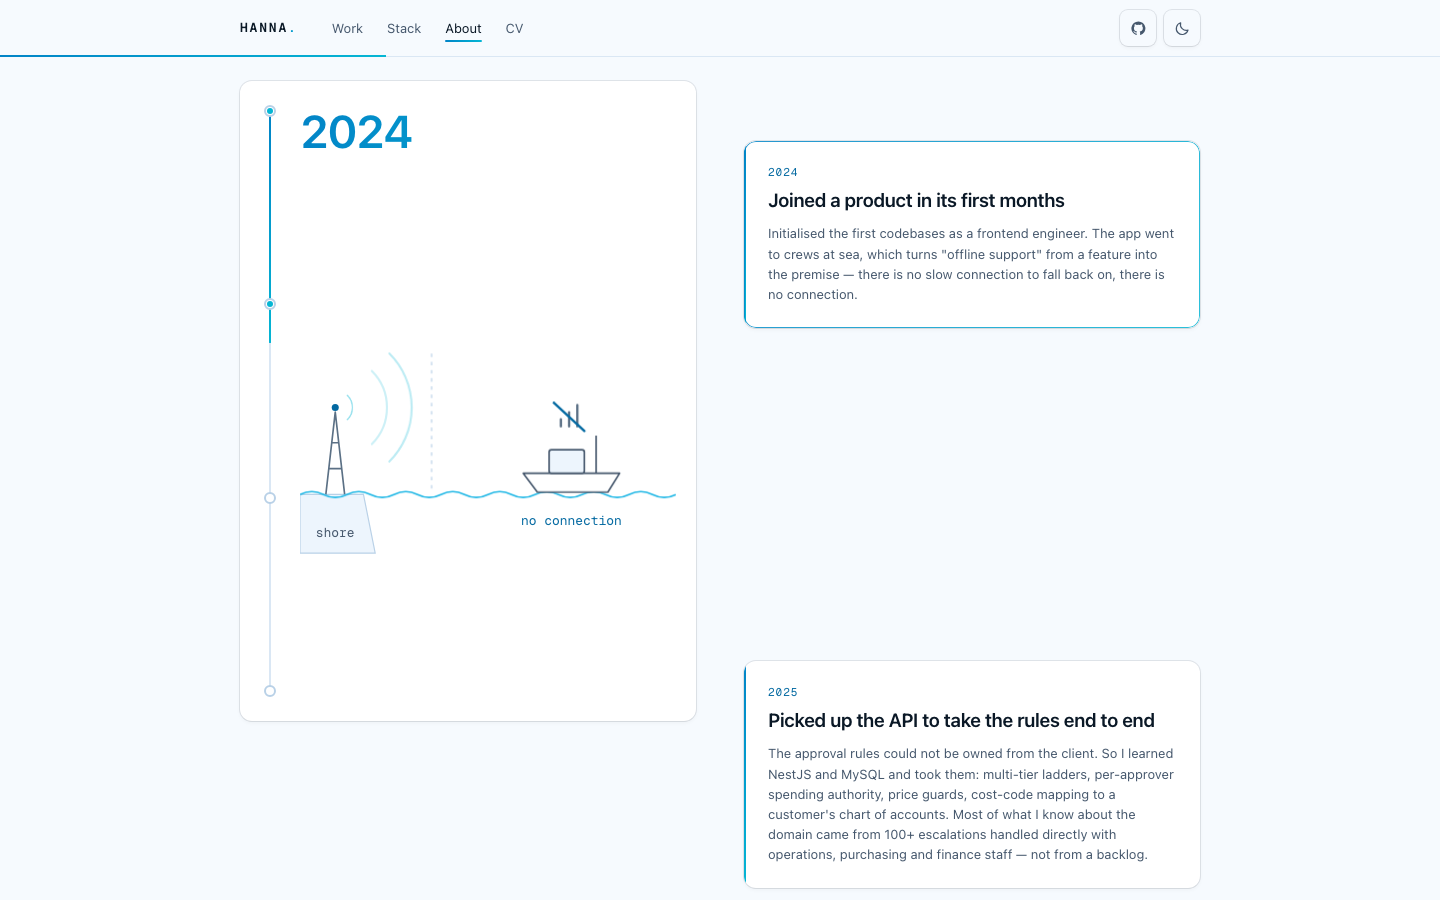
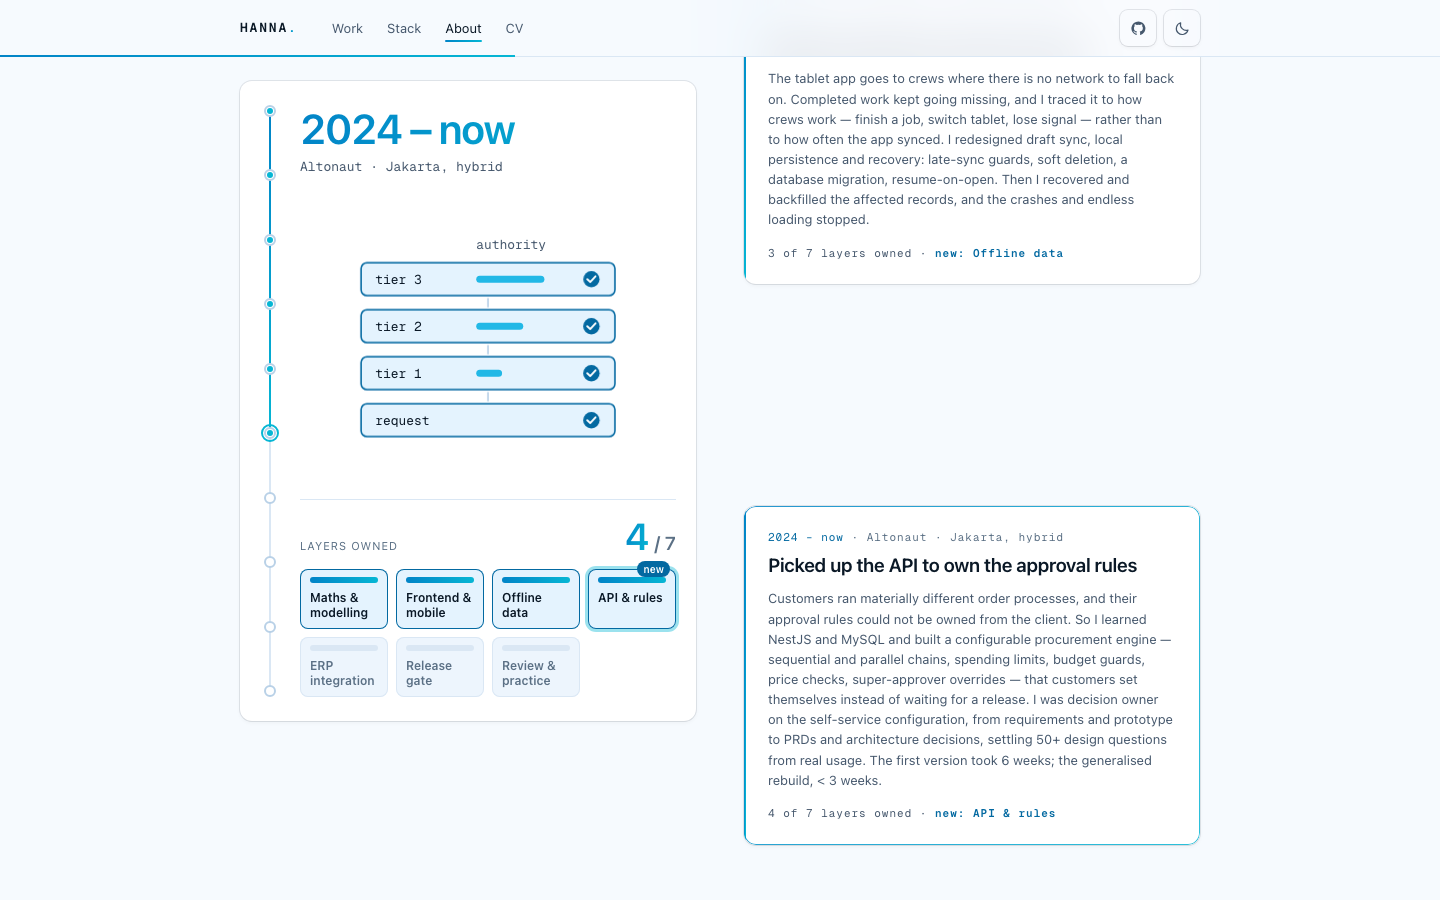
docs(screenshots): retake for the scroll stories

diff --git a/docs/screenshots/README.md b/docs/screenshots/README.md
@@ -1,25 +1,24 @@
 # Screenshots
 
-> **Being retaken.** The surfaces marked _outdated_ below changed after these were taken and no longer match shipped code; those marked _needs a take_ have none yet. The files stay until the new set replaces them.
+Sixteen highlights, committed so a pull request can link them. Taken from a production build (`next build && next start`) with Playwright Chromium at 1440×900 (desktop) and 390×844 (phone), device scale factor 1, each scrolled by mouse wheel to the frame shown, because the CSS scroll timelines only paint after real input. They are evidence of layout, not of pixel density.
 
-Thirteen highlights, committed so a pull request can link them. Taken at device scale factor 1 — they are evidence of layout, not of pixel density. Each is from a production build, scrolled by mouse wheel to the frame shown, because the CSS scroll timelines only paint after real input.
-
-| File                               | What it shows                                                                                                   |
-| ---------------------------------- | --------------------------------------------------------------------------------------------------------------- |
-| `home-dark-desktop.png`            | _Outdated._ The page at load: the name over the pool, before the opening scene moves, dark theme                |
-| `home-light-mobile.png`            | _Outdated._ The same opening on a phone, light theme — one `h1` across both layouts                             |
-| `hero-intro-dark-desktop.png`      | _Outdated._ The opening scene resolved: the report struck through, what it was beneath it                       |
-| `hero-intro-light-mobile.png`      | _Outdated._ The same resolved scene on a phone, light theme                                                     |
-| `home-story-dark-desktop.png`      | _Outdated._ Selected work as one scroll story: the report and a drawing of the mechanism pinned beside its step |
-| `home-story-light-mobile.png`      | _Outdated._ The same story on a phone: a card per study, its drawing drawn in, and its Try it                   |
-| `about-timeline-light-desktop.png` | _Outdated._ The about arc as a timeline: period marker, spine and the era's scene pinned beside its step        |
-| `work-dark-desktop.png`            | _Outdated._ The case study index, each card led by the reported quote                                           |
-| `case-study-light-desktop.png`     | A case study mid-read: the part rail marks where the reader is, beside the staged diagram                       |
-| `draft-sync-light-desktop.png`     | The offline sync simulator at its end, without ownership: the stale draft lands and the record reverts          |
-| `tax-ladder-dark-desktop.png`      | The tax ladder playground fully printed: both receipts, the gap, and the two rates to move                      |
-| `gate-run-light-desktop.png`       | The release gate run at its last beat: quarantined debt named, matrix checked, release certified                |
-| `contagion-model-dark-desktop.png` | The published contagion model, running its guided walk                                                          |
-| _not yet taken_                    | _Needs a take._ `/stack`: the isometric stack, each slab with its name, symbol and item tiles                   |
-| _not yet taken_                    | _Needs a take._ The approval case study: one requisition through both customers' ladders, both engines          |
+| File                               | What it shows                                                                                                    |
+| ---------------------------------- | ---------------------------------------------------------------------------------------------------------------- |
+| `home-dark-desktop.png`            | The opening scene mid-way: the name over the field, the report struck through, what it was being written beneath |
+| `home-light-mobile.png`            | The same opening on a phone, light theme, resolved: the report struck and what it actually was                   |
+| `home-story-dark-desktop.png`      | Selected work as one scroll story: the second study's report and its drawing pinned beside its step              |
+| `home-story-light-mobile.png`      | The same story on a phone: a card per study, its drawing drawn in, and its Try it                                |
+| `work-dark-desktop.png`            | The case study index, each card led by the reported quote                                                        |
+| `draft-sync-light-desktop.png`     | The offline sync simulator pinned at its end, without ownership: the stale draft lands and the record reverts    |
+| `draft-sync-light-mobile.png`      | The same simulator in flow on a phone, its run played to the revert, the policy toggle and Replay on screen      |
+| `tax-ladder-dark-desktop.png`      | The tax ladder playground fully printed: both receipts, the gap over one ladder, and the two rates to move       |
+| `gate-run-light-desktop.png`       | The release gate run at its last beat: quarantined debt named, permission matrix checked, release certified      |
+| `approval-engine-dark-desktop.png` | The approval engine on the hard-coded approver: right for one customer, wrong for the other, with who is skipped |
+| `about-timeline-light-desktop.png` | The about arc pinned: period marker, spine, the era's scene and the layers owned at 4 of 7                       |
+| `about-timeline-dark-mobile.png`   | The about arc on a phone: an era card with its scene, its layers strip and the next era coming in                |
+| `contagion-model-dark-desktop.png` | The published contagion model as an element: the running field, its counts and its controls                      |
+| `stack-dark-desktop.png`           | `/stack` pinned on "Offline-first and on-device": the group's scene beside its card of tools                     |
+| `stack-light-mobile.png`           | `/stack` on a phone: the Domain card with its scene and the start of its sub-lists                               |
+| `mobile-menu-light-mobile.png`     | The mobile menu open over `/work`: the routes, the current one marked, and the theme switch                      |
 
 The full set — every route, both themes, both breakpoints — is regenerated from live code into `../private/screens/`, which is git-ignored. A screenshot that does not match shipped code is worse than none, because it gets reviewed.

-*-

= To do =
An exact printout of the entries is wanted, covering the first line through the line holding "# Screenshots", with pictures kept out of it.

= Solution for this problem =
docs(screenshots): retake for the scroll stories

diff --git a/docs/screenshots/README.md b/docs/screenshots/README.md
@@ -1,25 +1,24 @@
 # Screenshots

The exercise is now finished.